▶ _EXERCISE_
Search term "Frequency": copy each line of the data containing it.

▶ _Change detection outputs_
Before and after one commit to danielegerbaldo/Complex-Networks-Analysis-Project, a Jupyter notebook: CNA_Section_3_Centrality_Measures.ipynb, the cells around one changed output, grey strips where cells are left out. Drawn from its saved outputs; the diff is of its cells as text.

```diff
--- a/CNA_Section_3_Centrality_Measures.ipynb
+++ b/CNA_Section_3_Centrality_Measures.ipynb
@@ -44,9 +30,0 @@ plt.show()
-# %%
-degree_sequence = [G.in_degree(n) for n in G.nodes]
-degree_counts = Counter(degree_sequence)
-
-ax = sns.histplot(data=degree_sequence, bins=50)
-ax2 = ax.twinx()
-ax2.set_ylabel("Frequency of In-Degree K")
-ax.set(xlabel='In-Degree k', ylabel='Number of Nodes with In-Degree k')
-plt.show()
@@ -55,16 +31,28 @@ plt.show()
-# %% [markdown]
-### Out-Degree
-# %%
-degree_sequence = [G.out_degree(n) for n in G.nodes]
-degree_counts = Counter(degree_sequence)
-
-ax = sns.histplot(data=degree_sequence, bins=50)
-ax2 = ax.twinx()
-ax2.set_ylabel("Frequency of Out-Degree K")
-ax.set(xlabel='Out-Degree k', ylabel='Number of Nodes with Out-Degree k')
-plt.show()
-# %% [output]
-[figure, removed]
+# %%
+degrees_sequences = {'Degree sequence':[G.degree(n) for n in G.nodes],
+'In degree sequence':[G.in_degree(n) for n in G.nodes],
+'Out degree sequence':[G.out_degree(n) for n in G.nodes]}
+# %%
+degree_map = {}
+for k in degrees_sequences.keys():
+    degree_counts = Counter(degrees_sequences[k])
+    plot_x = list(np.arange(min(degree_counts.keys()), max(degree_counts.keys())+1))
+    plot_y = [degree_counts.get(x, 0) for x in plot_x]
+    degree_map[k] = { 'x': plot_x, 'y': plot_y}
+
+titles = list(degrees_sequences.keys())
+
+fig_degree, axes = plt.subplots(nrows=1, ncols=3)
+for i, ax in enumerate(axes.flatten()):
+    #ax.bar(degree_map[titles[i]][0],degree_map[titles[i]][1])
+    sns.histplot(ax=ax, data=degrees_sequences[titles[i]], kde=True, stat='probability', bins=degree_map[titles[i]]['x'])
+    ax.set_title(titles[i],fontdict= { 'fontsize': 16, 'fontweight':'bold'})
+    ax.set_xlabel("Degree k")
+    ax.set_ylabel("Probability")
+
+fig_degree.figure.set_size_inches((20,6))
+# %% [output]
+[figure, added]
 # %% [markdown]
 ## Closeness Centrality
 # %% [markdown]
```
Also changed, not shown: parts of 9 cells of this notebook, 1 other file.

▶ _WRITTEN ANSWER_
-ax2.set_ylabel("Frequency of In-Degree K")
-ax2.set_ylabel("Frequency of Out-Degree K")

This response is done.